WORK ORDER → All entries are to be copied verbatim, while the pictures stay out.

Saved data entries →

* * * * * * * * *

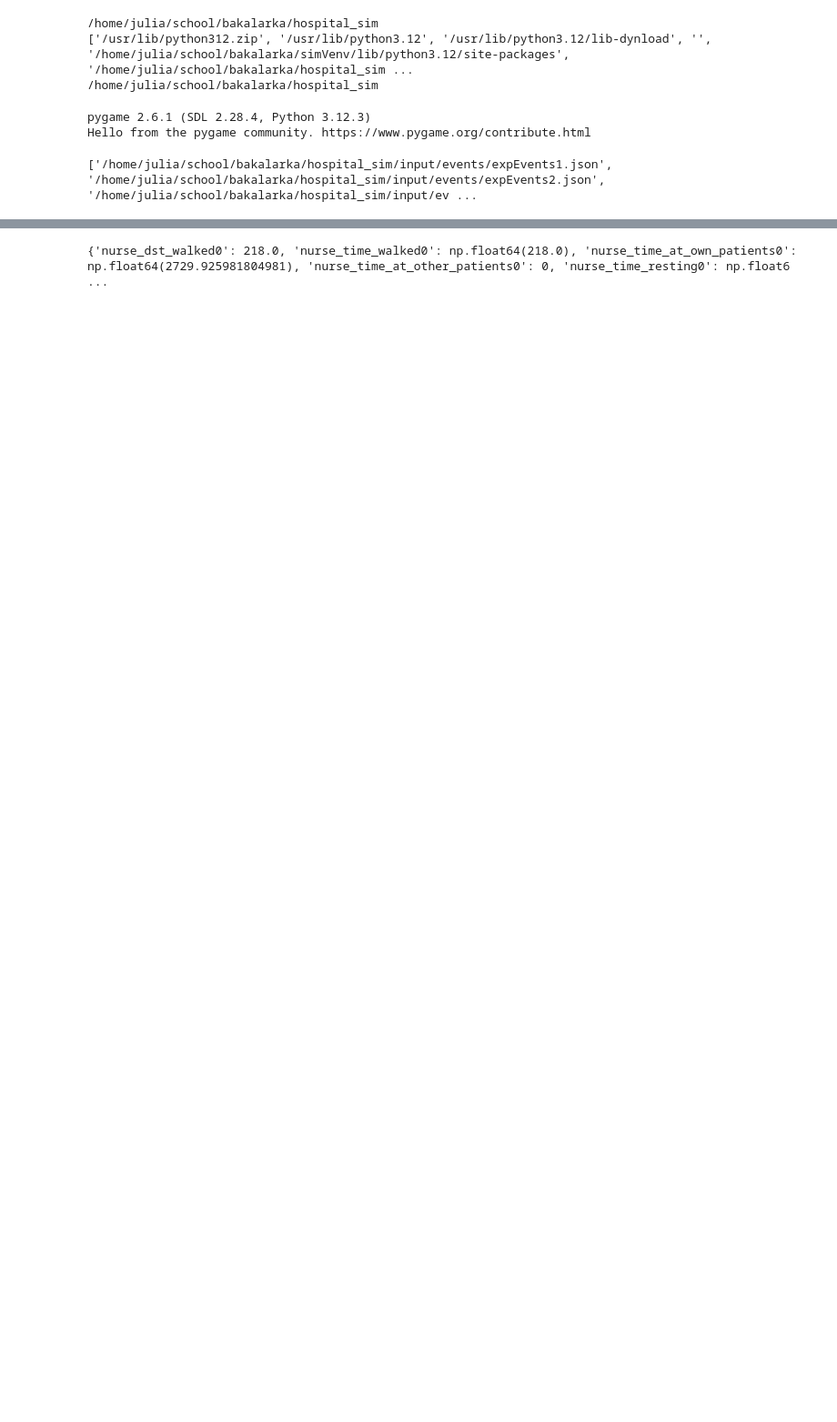
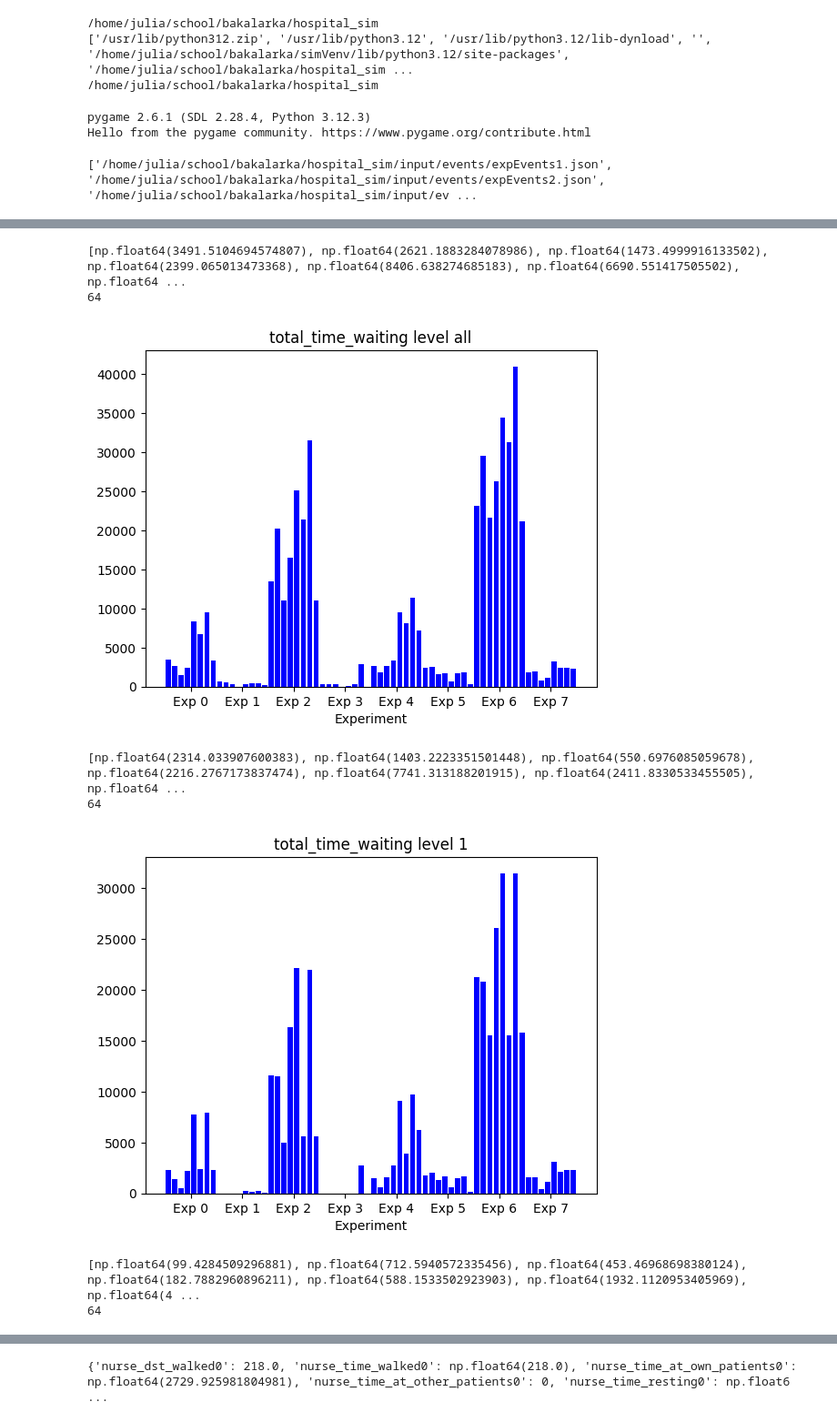
Before and after one commit to julirella/hospital_sim, a Jupyter notebook: src/process_data/experiments.ipynb, the cells around one changed output, grey strips where cells are left out. Shown at 91% size. Saved outputs shown, nothing was run; the diff lists cells and outputs as text; code cells hidden in the pictures; blank space fills up the shorter version.

```diff
--- a/src/process_data/experiments.ipynb
+++ b/src/process_data/experiments.ipynb
@@ -96,11 +112,14 @@ for params in params_lst:
     generate_exp(params)
 # %%
 nurse_results = []
+patient_results = []
 done = []
 for i, params in enumerate(params_lst):
     run_exp(params)
     done.append(i)
-    exp_results = process_nurse_data(params)
-    nurse_results.append(exp_results)
+    exp_results_nurse = process_nurse_data(params)
+    nurse_results.append(exp_results_nurse)
+    exp_results_patient = process_patient_data(params)
+    patient_results.append(exp_results_patient)
 # %% [output]
 importing
@@ -127,0 +230,6 @@ print(done)
+# %%
+res = process_patient_data(params_lst[0])
+for i, patient in enumerate(res):
+    print(i)
+    for lvl in patient:
+        print(lvl)
@@ -135,0 +291,41 @@ for res in nurse_results:
+# %%
+def plot_patient_stat(stat_name, level):
+    if level == 0:
+        level_title = "all"
+    else:
+        level_title = level
+    values = []
+    for i, exp in enumerate(patient_results):
+        for j, patient in enumerate(exp):
+            values.append(patient[level][stat_name])
+
+    print(values)
+    print(len(values))
+
+    labels = ["Exp " + str(x) for x in range(8)]
+    # colors = ['red' if i % 2 == 0 else 'blue' for i in range(len(values))]
+    x = np.arange(len(values))
+    plt.bar(x, values, color="blue")
+    plt.xticks(ticks=np.arange(3.5, len(values), 8), labels=labels)
+
+    plt.xlabel("Experiment")
+    plt.ylabel("")
+    plt.title(stat_name + " level " + str(level_title))
+
+    # Show the chart
+    plt.show()
+
+for i in range(4):
+    plot_patient_stat("total_time_waiting", i)
+
+for i in range(4):
+    plot_patient_stat("avg_time_waiting", i)
+# %% [output]
+[np.float64(3491.5104694574807), np.float64(2621.1883284078986), np.float64(1473.4999916133502), np.float64(2399.065013473368), np.float64(8406.638274685183), np.float64(6690.551417505502), np.float64 ...
+64
+[figure, added]
+[np.float64(2314.033907600383), np.float64(1403.2223351501448), np.float64(550.6976085059678), np.float64(2216.2767173837474), np.float64(7741.313188201915), np.float64(2411.8330533455505), np.float64 ...
+64
+[figure, added]
+[np.float64(99.4284509296881), np.float64(712.5940572335456), np.float64(453.46968698380124), np.float64(182.7882960896211), np.float64(588.1533502923903), np.float64(1932.1120953405969), np.float64(4 ...
+64
```
Also changed, not shown: parts of 9 cells of this notebook.
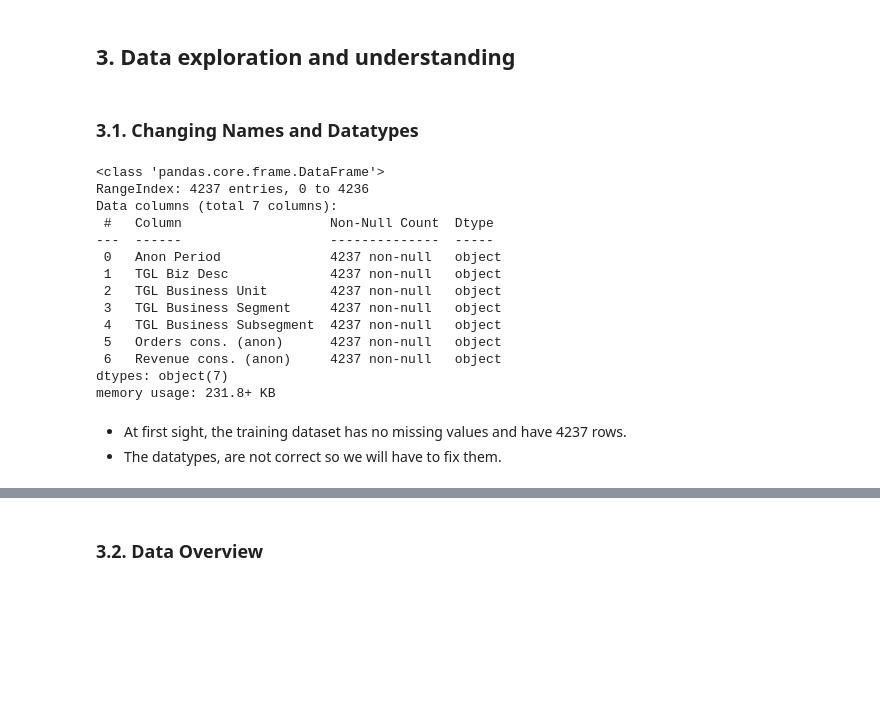
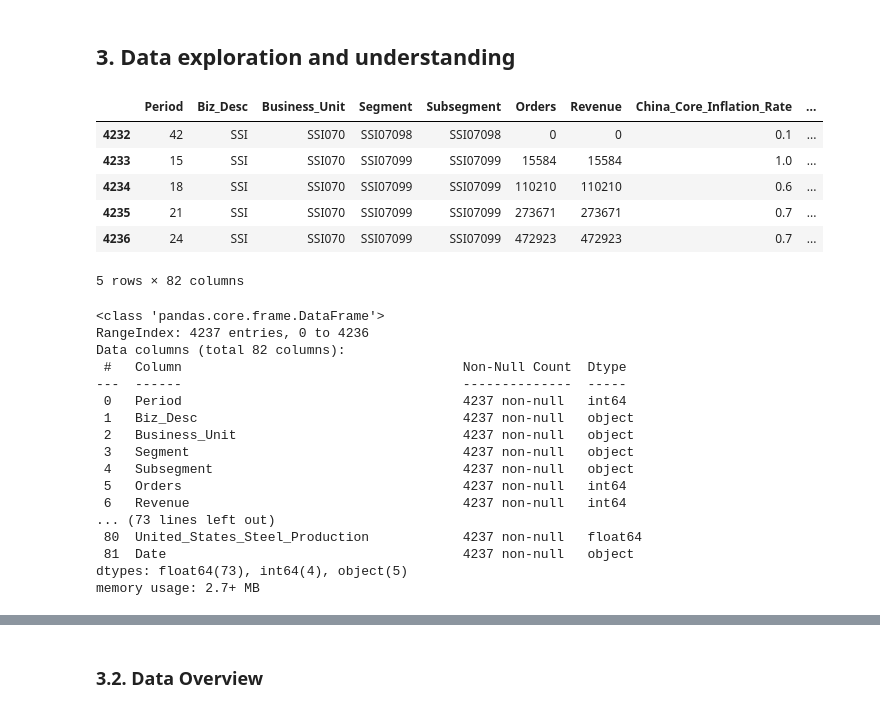
Before and after one commit to Alanog10/Siemens, a Jupyter notebook: Middle-Out.ipynb, the cells around one changed output, grey strips where cells are left out. Drawn from its saved outputs; the diff is of its cells as text; code cells hidden in the pictures; blank space fills up the shorter version.

```diff
--- a/Notebook Marta.ipynb
+++ b/Middle-Out.ipynb
@@ -62,25 +26,35 @@ df_period_map = pd.read_excel(MARKET_PATH, sheet_name='Sheet2')
+# %%
+df_merged = pd.read_csv('df_merged.csv')
 # %% [markdown]
 ## 3. Data exploration and understanding
-# %% [markdown]
-### 3.1. Changing Names and Datatypes
+# %%
+df_merged.tail()
+# %% [output]
+|  | Period | Biz_Desc | Business_Unit | Segment | Subsegment | Orders | Revenue | China_Core_Inflation_Rate | ... |
+| 4232 | 42 | SSI | SSI070 | SSI07098 | SSI07098 | 0 | 0 | 0.1 | ... |
+| 4233 | 15 | SSI | SSI070 | SSI07099 | SSI07099 | 15584 | 15584 | 1.0 | ... |
+| 4234 | 18 | SSI | SSI070 | SSI07099 | SSI07099 | 110210 | 110210 | 0.6 | ... |
+| 4235 | 21 | SSI | SSI070 | SSI07099 | SSI07099 | 273671 | 273671 | 0.7 | ... |
+| 4236 | 24 | SSI | SSI070 | SSI07099 | SSI07099 | 472923 | 472923 | 0.7 | ... |
+5 rows × 82 columns
 # %%
 #overview the dataset
-train_data.info()
+df_merged.info()
 # %% [output]
 <class 'pandas.core.frame.DataFrame'>
 RangeIndex: 4237 entries, 0 to 4236
-Data columns (total 7 columns):
- #   Column                   Non-Null Count  Dtype
----  ------                   --------------  -----
- 0   Anon Period              4237 non-null   object
- 1   TGL Biz Desc             4237 non-null   object
- 2   TGL Business Unit        4237 non-null   object
- 3   TGL Business Segment     4237 non-null   object
- 4   TGL Business Subsegment  4237 non-null   object
- 5   Orders cons. (anon)      4237 non-null   object
- 6   Revenue cons. (anon)     4237 non-null   object
-dtypes: object(7)
-memory usage: 231.8+ KB
+Data columns (total 82 columns):
+ #   Column                                    Non-Null Count  Dtype
+---  ------                                    --------------  -----
+ 0   Period                                    4237 non-null   int64
+ 1   Biz_Desc                                  4237 non-null   object
+ 2   Business_Unit                             4237 non-null   object
+ 3   Segment                                   4237 non-null   object
+ 4   Subsegment                                4237 non-null   object
+ 5   Orders                                    4237 non-null   int64
+ 6   Revenue                                   4237 non-null   int64
+... (73 lines left out)
+ 80  United_States_Steel_Production            4237 non-null   float64
+ 81  Date                                      4237 non-null   object
+dtypes: float64(73), int64(4), object(5)
+memory usage: 2.7+ MB
-# %% [markdown]
-- At first sight, the training dataset has no missing values and have 4237 rows.
-- The datatypes, are not correct so we will have to fix them.
```
Also changed, not shown: parts of 11 cells of this notebook, 2 other files.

* * * * * * * * *

TASK OUTPUT →
Before and after one commit to julirella/hospital_sim, a Jupyter notebook: src/process_data/experiments.ipynb, the cells around one changed output, grey strips where cells are left out. Shown at 91% size. Saved outputs shown, nothing was run; the diff lists cells and outputs as text; code cells hidden in the pictures; blank space fills up the shorter version.

```diff
--- a/src/process_data/experiments.ipynb
+++ b/src/process_data/experiments.ipynb
@@ -96,11 +112,14 @@ for params in params_lst:
     generate_exp(params)
 # %%
 nurse_results = []
+patient_results = []
 done = []
 for i, params in enumerate(params_lst):
     run_exp(params)
     done.append(i)
-    exp_results = process_nurse_data(params)
-    nurse_results.append(exp_results)
+    exp_results_nurse = process_nurse_data(params)
+    nurse_results.append(exp_results_nurse)
+    exp_results_patient = process_patient_data(params)
+    patient_results.append(exp_results_patient)
 # %% [output]
 importing
@@ -127,0 +230,6 @@ print(done)
+# %%
+res = process_patient_data(params_lst[0])
+for i, patient in enumerate(res):
+    print(i)
+    for lvl in patient:
+        print(lvl)
@@ -135,0 +291,41 @@ for res in nurse_results:
+# %%
+def plot_patient_stat(stat_name, level):
+    if level == 0:
+        level_title = "all"
+    else:
+        level_title = level
+    values = []
+    for i, exp in enumerate(patient_results):
+        for j, patient in enumerate(exp):
+            values.append(patient[level][stat_name])
+
+    print(values)
+    print(len(values))
+
+    labels = ["Exp " + str(x) for x in range(8)]
+    # colors = ['red' if i % 2 == 0 else 'blue' for i in range(len(values))]
+    x = np.arange(len(values))
+    plt.bar(x, values, color="blue")
+    plt.xticks(ticks=np.arange(3.5, len(values), 8), labels=labels)
+
+    plt.xlabel("Experiment")
+    plt.ylabel("")
+    plt.title(stat_name + " level " + str(level_title))
+
+    # Show the chart
+    plt.show()
+
+for i in range(4):
+    plot_patient_stat("total_time_waiting", i)
+
+for i in range(4):
+    plot_patient_stat("avg_time_waiting", i)
+# %% [output]
+[np.float64(3491.5104694574807), np.float64(2621.1883284078986), np.float64(1473.4999916133502), np.float64(2399.065013473368), np.float64(8406.638274685183), np.float64(6690.551417505502), np.float64 ...
+64
+[figure, added]
+[np.float64(2314.033907600383), np.float64(1403.2223351501448), np.float64(550.6976085059678), np.float64(2216.2767173837474), np.float64(7741.313188201915), np.float64(2411.8330533455505), np.float64 ...
+64
+[figure, added]
+[np.float64(99.4284509296881), np.float64(712.5940572335456), np.float64(453.46968698380124), np.float64(182.7882960896211), np.float64(588.1533502923903), np.float64(1932.1120953405969), np.float64(4 ...
+64
```
Also changed, not shown: parts of 9 cells of this notebook.
Before and after one commit to Alanog10/Siemens, a Jupyter notebook: Middle-Out.ipynb, the cells around one changed output, grey strips where cells are left out. Drawn from its saved outputs; the diff is of its cells as text; code cells hidden in the pictures; blank space fills up the shorter version.

```diff
--- a/Notebook Marta.ipynb
+++ b/Middle-Out.ipynb
@@ -62,25 +26,35 @@ df_period_map = pd.read_excel(MARKET_PATH, sheet_name='Sheet2')
+# %%
+df_merged = pd.read_csv('df_merged.csv')
 # %% [markdown]
 ## 3. Data exploration and understanding
-# %% [markdown]
-### 3.1. Changing Names and Datatypes
+# %%
+df_merged.tail()
+# %% [output]
+|  | Period | Biz_Desc | Business_Unit | Segment | Subsegment | Orders | Revenue | China_Core_Inflation_Rate | ... |
+| 4232 | 42 | SSI | SSI070 | SSI07098 | SSI07098 | 0 | 0 | 0.1 | ... |
+| 4233 | 15 | SSI | SSI070 | SSI07099 | SSI07099 | 15584 | 15584 | 1.0 | ... |
+| 4234 | 18 | SSI | SSI070 | SSI07099 | SSI07099 | 110210 | 110210 | 0.6 | ... |
+| 4235 | 21 | SSI | SSI070 | SSI07099 | SSI07099 | 273671 | 273671 | 0.7 | ... |
+| 4236 | 24 | SSI | SSI070 | SSI07099 | SSI07099 | 472923 | 472923 | 0.7 | ... |
+5 rows × 82 columns
 # %%
 #overview the dataset
-train_data.info()
+df_merged.info()
 # %% [output]
 <class 'pandas.core.frame.DataFrame'>
 RangeIndex: 4237 entries, 0 to 4236
-Data columns (total 7 columns):
- #   Column                   Non-Null Count  Dtype
----  ------                   --------------  -----
- 0   Anon Period              4237 non-null   object
- 1   TGL Biz Desc             4237 non-null   object
- 2   TGL Business Unit        4237 non-null   object
- 3   TGL Business Segment     4237 non-null   object
- 4   TGL Business Subsegment  4237 non-null   object
- 5   Orders cons. (anon)      4237 non-null   object
- 6   Revenue cons. (anon)     4237 non-null   object
-dtypes: object(7)
-memory usage: 231.8+ KB
+Data columns (total 82 columns):
+ #   Column                                    Non-Null Count  Dtype
+---  ------                                    --------------  -----
+ 0   Period                                    4237 non-null   int64
+ 1   Biz_Desc                                  4237 non-null   object
+ 2   Business_Unit                             4237 non-null   object
+ 3   Segment                                   4237 non-null   object
+ 4   Subsegment                                4237 non-null   object
+ 5   Orders                                    4237 non-null   int64
+ 6   Revenue                                   4237 non-null   int64
+... (73 lines left out)
+ 80  United_States_Steel_Production            4237 non-null   float64
+ 81  Date                                      4237 non-null   object
+dtypes: float64(73), int64(4), object(5)
+memory usage: 2.7+ MB
-# %% [markdown]
-- At first sight, the training dataset has no missing values and have 4237 rows.
-- The datatypes, are not correct so we will have to fix them.
```
Also changed, not shown: parts of 11 cells of this notebook, 2 other files.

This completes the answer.